Jennifer Carpenter knows what it's like to be put through the wringer. Her ordeals in the past few years include being possessed by the devil and battling virus-infected zombies. Much of her present schedule involves playing a driven but hypersensitive homicide detective on the hit Showtime drama "Dexter," who has no clue that her beloved half-brother moonlights as a serial killer.
But the actress is hoping for some daylight. Inside Carpenter's gallery of intense, troubled characters is a clown just busting to break loose.
"I do feel like I've been denied the pleasure of making people laugh," proclaimed Carpenter with a chuckle. She currently plays foul-mouthed investigator Debra Morgan, half-sister to police blood splatter expert/killer Dexter Morgan (Michael C. Hall). "I just really want to do a comedy, even a dark comedy. My dream would be a Woody Allen comedy where I could sing."
While hitting some high notes might not fit her current job description, the tall, reed-thin Carpenter does manage to inject some humor in her role.
And while most of the attention surrounds Hall and high-caliber guest villains such as John Lithgow and Jimmy Smits, Carpenter is putting her own distinctive stamp on the series. "Dexter" producers and Hall have praised Carpenter as one of the show's lynchpins, and she has attracted the notice of notable off-Broadway producers and film producers who have cast her in upcoming projects.

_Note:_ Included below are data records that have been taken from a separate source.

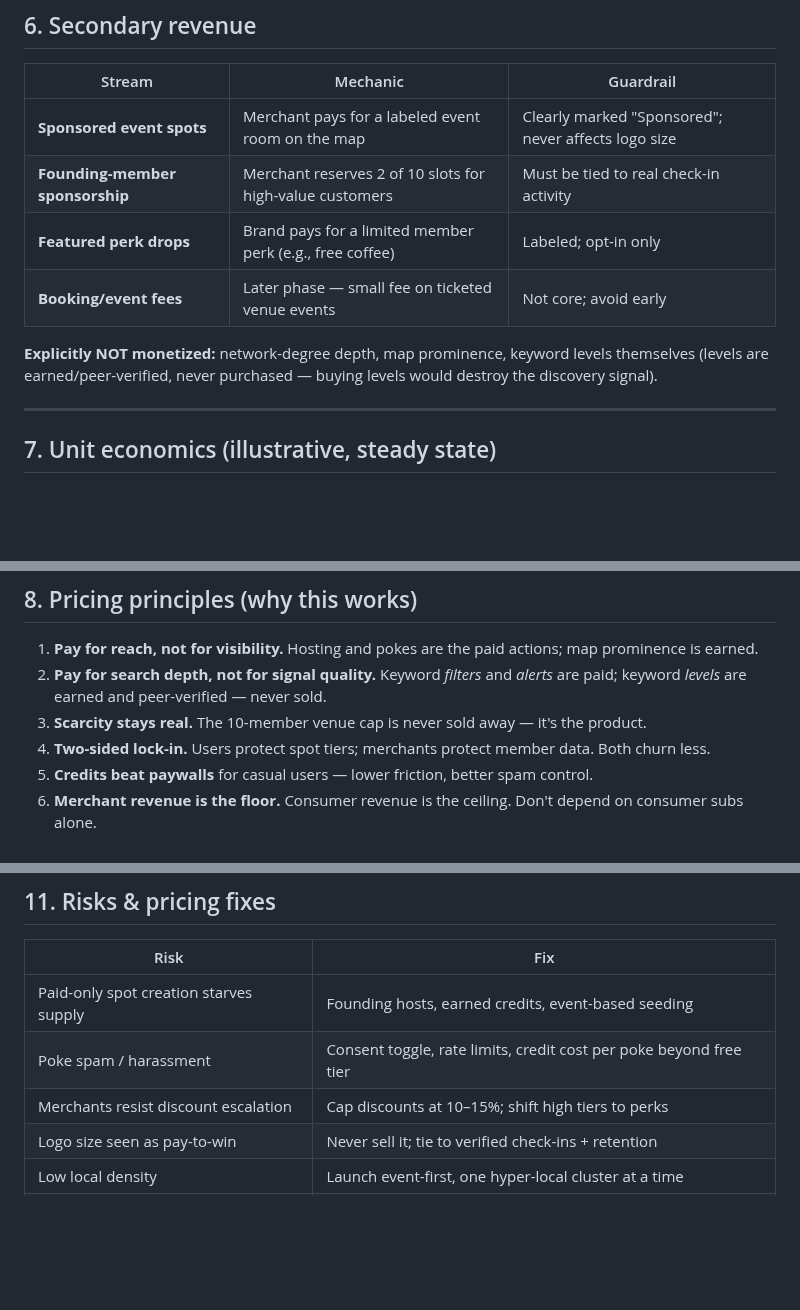
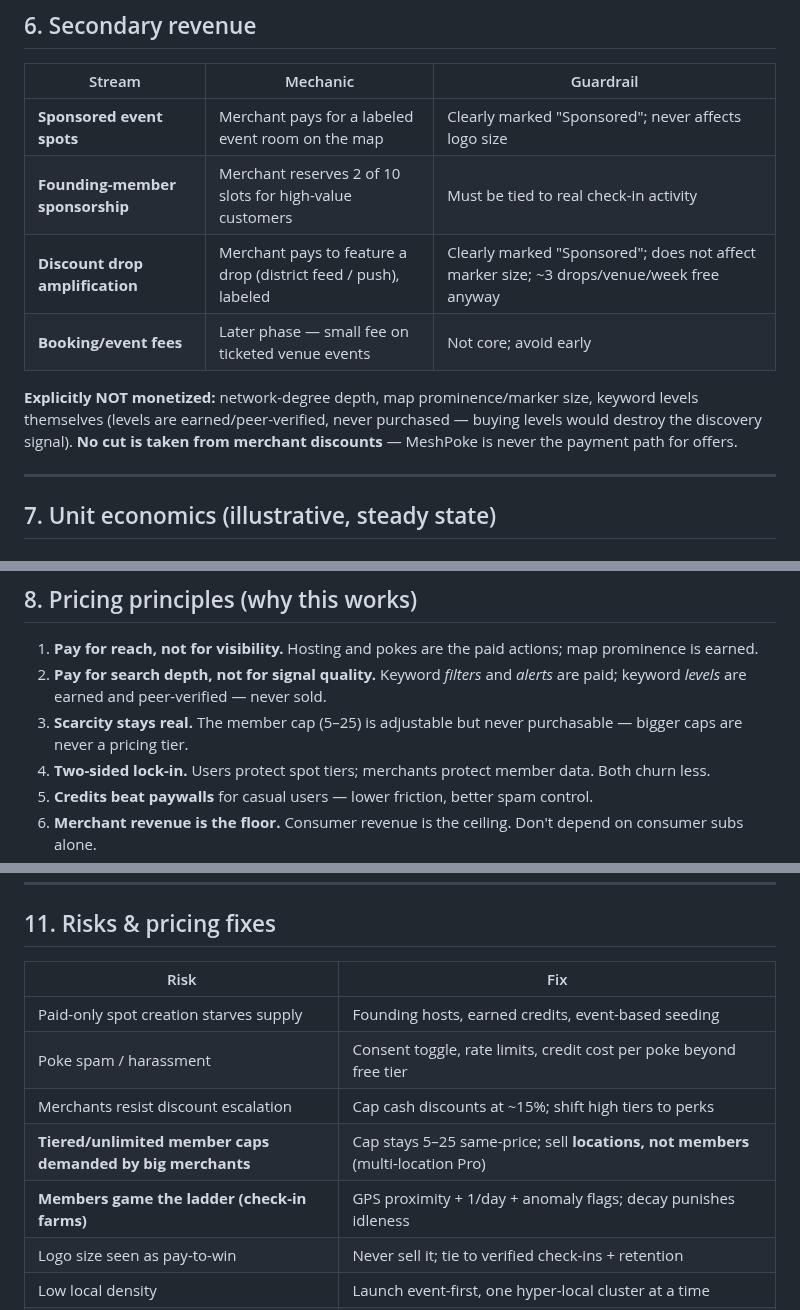
Before and after one commit to jamezun/meshpoke-app, a Markdown page: Business_Model.md, 3 parts joined by grey strips. GitHub-like rendering; blank space fills up the shorter version.

```diff
--- a/Business_Model.md
+++ b/Business_Model.md
@@ -131,10 +159,10 @@ Every user builds a **keyword profile** in their active mode. Each keyword carri
 |---|---|---|
 | **Sponsored event spots** | Merchant pays for a labeled event room on the map | Clearly marked "Sponsored"; never affects logo size |
 | **Founding-member sponsorship** | Merchant reserves 2 of 10 slots for high-value customers | Must be tied to real check-in activity |
-| **Featured perk drops** | Brand pays for a limited member perk (e.g., free coffee) | Labeled; opt-in only |
+| **Discount drop amplification** | Merchant pays to feature a drop (district feed / push), labeled | Clearly marked "Sponsored"; does not affect marker size; ~3 drops/venue/week free anyway |
 | **Booking/event fees** | Later phase — small fee on ticketed venue events | Not core; avoid early |
 
-**Explicitly NOT monetized:** network-degree depth, map prominence, keyword levels themselves (levels are earned/peer-verified, never purchased — buying levels would destroy the discovery signal).
+**Explicitly NOT monetized:** network-degree depth, map prominence/marker size, keyword levels themselves (levels are earned/peer-verified, never purchased — buying levels would destroy the discovery signal). **No cut is taken from merchant discounts** — MeshPoke is never the payment path for offers.
 
 ---
 
@@ -167,7 +195,7 @@ Every user builds a **keyword profile** in their active mode. Each keyword carri
 
 1. **Pay for reach, not for visibility.** Hosting and pokes are the paid actions; map prominence is earned.
 2. **Pay for search depth, not for signal quality.** Keyword *filters* and *alerts* are paid; keyword *levels* are earned and peer-verified — never sold.
-3. **Scarcity stays real.** The 10-member venue cap is never sold away — it's the product.
+3. **Scarcity stays real.** The member cap (5–25) is adjustable but never purchasable — bigger caps are never a pricing tier.
 4. **Two-sided lock-in.** Users protect spot tiers; merchants protect member data. Both churn less.
 5. **Credits beat paywalls** for casual users — lower friction, better spam control.
 6. **Merchant revenue is the floor.** Consumer revenue is the ceiling. Don't depend on consumer subs alone.
@@ -201,7 +229,9 @@ Every user builds a **keyword profile** in their active mode. Each keyword carri
 |---|---|
 | Paid-only spot creation starves supply | Founding hosts, earned credits, event-based seeding |
 | Poke spam / harassment | Consent toggle, rate limits, credit cost per poke beyond free tier |
-| Merchants resist discount escalation | Cap discounts at 10–15%; shift high tiers to perks |
+| Merchants resist discount escalation | Cap cash discounts at ~15%; shift high tiers to perks |
+| **Tiered/unlimited member caps demanded by big merchants** | Cap stays 5–25 same-price; sell **locations, not members** (multi-location Pro) |
+| **Members game the ladder (check-in farms)** | GPS proximity + 1/day + anomaly flags; decay punishes idleness |
 | Logo size seen as pay-to-win | Never sell it; tie to verified check-ins + retention |
 | Low local density | Launch event-first, one hyper-local cluster at a time |
 | **Keyword level inflation ("everyone's level 10")** | Max 3 keywords at level 8+; peer-verification weighting; verified-vs-declared shown to viewers |
```
Also changed, not shown: other parts of Business_Model.md (+30 -2 lines).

While the role has been a career-changer, it's also transformed her life in another way: She and Hall fell in love while working on the series and married a few years ago. Though the couple, who kept their romance under wraps for more than a year, have appeared together at Golden Globes, Emmy galas and a few other events, they remain largely under the radar. Though their off-screen relationship initially raised eyebrows among fans who felt it would alter the dynamic of their sibling characters, it's now a non-issue.
Resting at the Hollywood Hills home she shares with Hall, Carpenter, who has an off-beat beauty that bounces between girl-next-door and glamorous, exuded an infectious charm and warmth as she welcomed a visitor on a recent rainy day. The house has a spacious living room, but she preferred to discuss "Dexter" at a small table in her kitchen.

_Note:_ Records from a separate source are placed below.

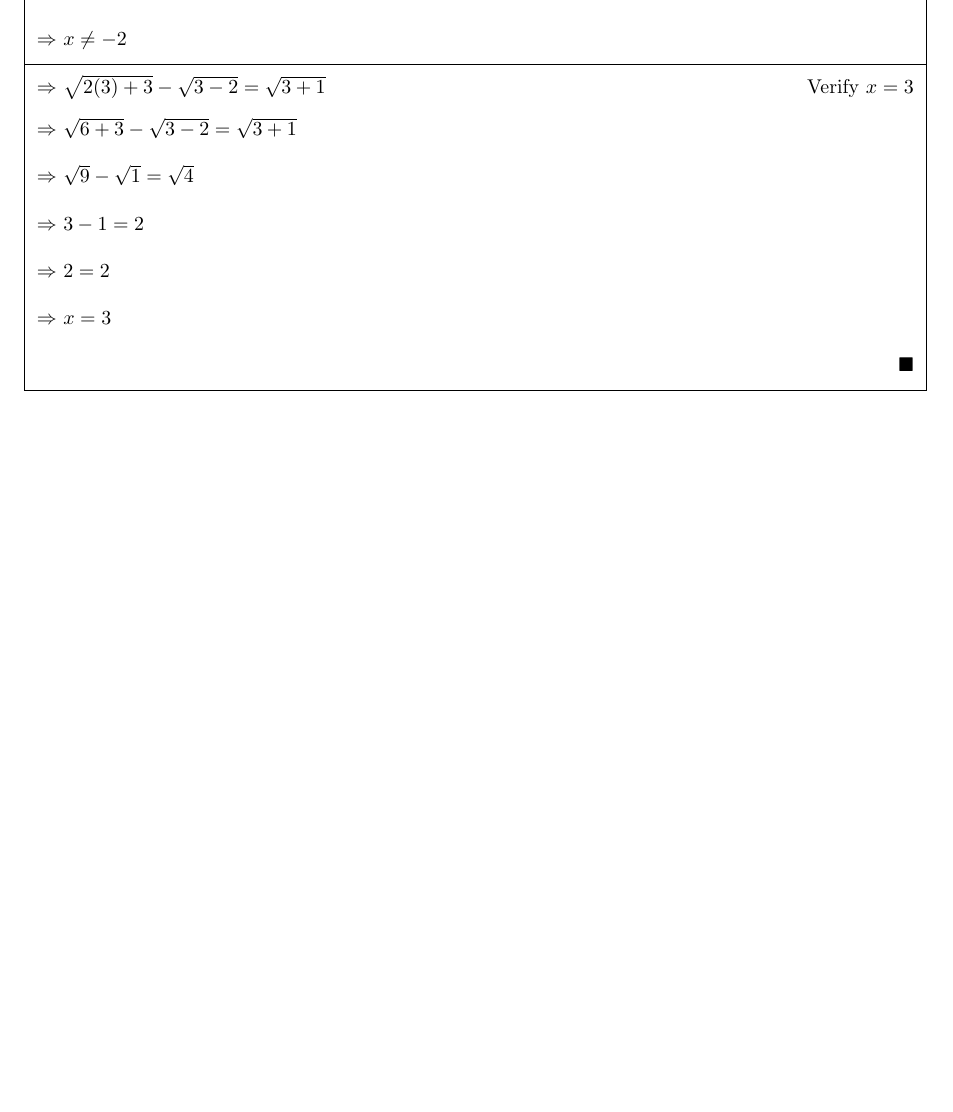
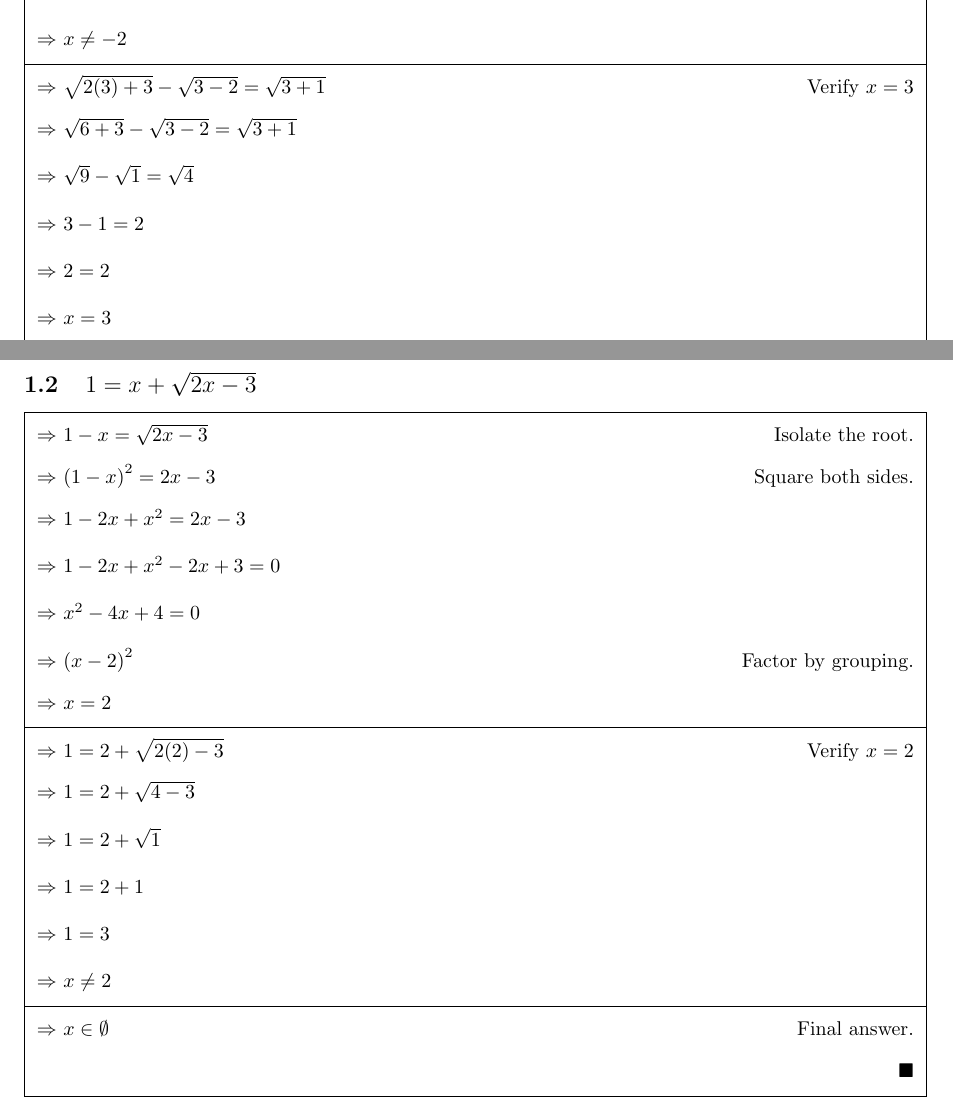
Before and after one commit to coe-journal/math-20, a LaTeX document (1/2/solution.tex, which reads common/cjmath.tex): part of page 3 of 3 before the commit and two parts of pages 3 and 4 of 4 after it, the two joined at a grey line, cut so that both start at the same text, the shorter picture padded with empty space. Compiled offline with pdfLaTeX.

Commit message:
Add 1.2.1.2

```diff
--- a/1/2/solution.tex
+++ b/1/2/solution.tex
@@ -38,5 +38,23 @@
 				\cjcontinue{\(2 = 2\)}
 				\cjcontinue{\(x = 3\)}
 			\end{cjsolution}
+
+		\cjitem{\(1 = x + \sqrt{2x - 3}\)}
+			\begin{cjsolution}
+				\cjwhy{\(1 - x = \sqrt{2x - 3}\)}{Isolate the root.}
+				\cjsubwhy{\({(1 - x)}^2 = 2x - 3\)}{Square both sides.}
+				\cjcontinue{\(1 - 2x + x^2 = 2x - 3\)}
+				\cjcontinue{\(1 - 2x + x^2 - 2x + 3 = 0\)}
+				\cjcontinue{\(x^2 - 4x + 4 = 0\)}
+				\cjsubwhy{\({(x - 2)}^2\)}{Factor by grouping.}
+				\cjcontinue{\(x = 2\)}
+				\cjwhy{\(1 = 2 + \sqrt{2(2) - 3}\)}{Verify \(x = 2\)}
+				\cjcontinue{\(1 = 2 + \sqrt{4 - 3}\)}
+				\cjcontinue{\(1 = 2 + \sqrt{1}\)}
+				\cjcontinue{\(1 = 2 + 1\)}
+				\cjcontinue{\(1 = 3\)}
+				\cjcontinue{\(x \neq 2\)}
+				\cjfa{\(x \in \emptyset\)}
+			\end{cjsolution}
 	\end{cjsection}
 \end{document}
--- a/common/cjmath.tex
+++ b/common/cjmath.tex
@@ -51,6 +51,7 @@
 \newcommand{\cjwhy}[2]{\hline \cjnext{#1} & #2 \\}
 \newcommand{\cjsubwhy}[2]{\cjnext{#1} & #2 \\}
 \newcommand{\cjcontinue}[1]{\cjnext{#1} & \\}
+\newcommand{\cjfa}[1]{\cjwhy{#1}{Final answer.}}
 
 \newcommand{\cjqed}{\(\blacksquare\)}
 
```
Also changed, not shown: 1/2/solution.pdf.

She is thrilled with the success of the series, which she called "a guilty pleasure" for the audience: "It takes you out of your life for a minute and you have to relocate your moral center." Carpenter attributed the show's water cooler status to the writers, making clear how much she cherishes her character.
"Deb has a resilience unmatched by any superhero," Carpenter said. "She just keeps coming back again and again. There's so much to be admired with her; she walks into every scene with Dexter with her heart fully exposed. I am fascinated by her. I love her, I need her and I'm not finished with her yet."
It's also allowed the Juilliard-trained actress, who caught the acting bug when she was a young girl growing up in Kentucky, to display more of her range than she could in the horror films that distinguished her "pre-Dexter" days. She is proud of "The Exorcism of Emily Rose," in which she plays a college student overtaken by demons, but declines to even discuss " Quarantine," in which she plays a reporter caught in a zombie attack.
"Dexter" has given her more opportunity to display her range, and it's the frequently tense, fiery chemistry between the repressed Dexter and his half-sister — who almost seems to jump out of her skin with her unfiltered thoughts and strong feelings — that has grown into one of the keynotes of the series. Their interactions are fueled with a laser-like intensity that provides a personal balance to the more bloody story lines, particularly since the audience knows that Dexter is hiding a secret from his half-sister that would change — and perhaps destroy — their relationship.
Producers of the show say Carpenter's ability to display raw emotion has significantly heightened the appeal of "Dexter." "The fans know how important Jennifer is to the show," said executive producer Sara Colleton. "Dexter said in the first season that if he could love anyone in the world, it would be Deb. And seeing how much Debra loves Dexter has led people into the show. Jennifer is a brilliant actress in every sense of the word."
Added Hall: "Jennifer has this astonishing ability to convey undeniable ferocity and heartbreaking vulnerability in the space of a second. I am amazed by her. She has a fierce guardianship over her characters' truth."
Playing siblings when they are actually married does not pose a problem for the couple. "Looking in Michael's eyes when we're doing a scene together is different when he's relaxed. I'm relating to Dexter."
Hall said, "We really do respect the sacredness we have on screen. We keep that aspect separate and quiet."
Next up for Carpenter are two projects she's extremely excited about: She will appear with Pablo Schreiber early next year off-Broadway in a two-person play, "Gruesome Playground Injuries," described as a "dark romantic saga that explores the cost of wounded friendships." She will then move into filming an independent comedy, "Ex-Friends."
"I can't wait," she said exuberantly. "I'll get to be funny!"